Dropping the Engine Back In (Hopefully the last time for a while)

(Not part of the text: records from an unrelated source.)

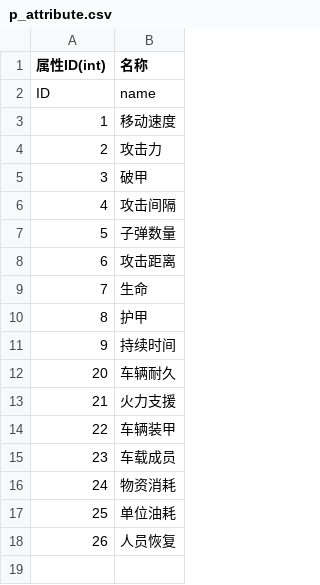
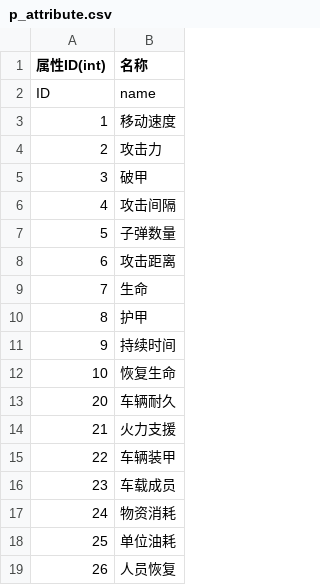
Before and after one commit to fanluguang/JSGDCSV, a CSV file: csv/p_attribute.csv, drawn as a sheet; the diff names each change by its address in the sheet, - before the commit and + after, or states it on an @@ line.

```diff
--- a/csv/p_attribute.csv
+++ b/csv/p_attribute.csv
+row 12: 10 | 恢复生命
```
Also changed, not shown: csv/p_body.csv, csv/p_bus.csv, 2 other files.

I finally put the engine back in.  It was pretty drama free, a little nerve racking with the fresh powder on the cross member and fresh paint on the firewall but there really weren't too many problems, aside from needing to get a bigger hammer because the tunnel wasn't beaten in far enough.  A reminder for others, make sure to really beat the tunnel in for clearance.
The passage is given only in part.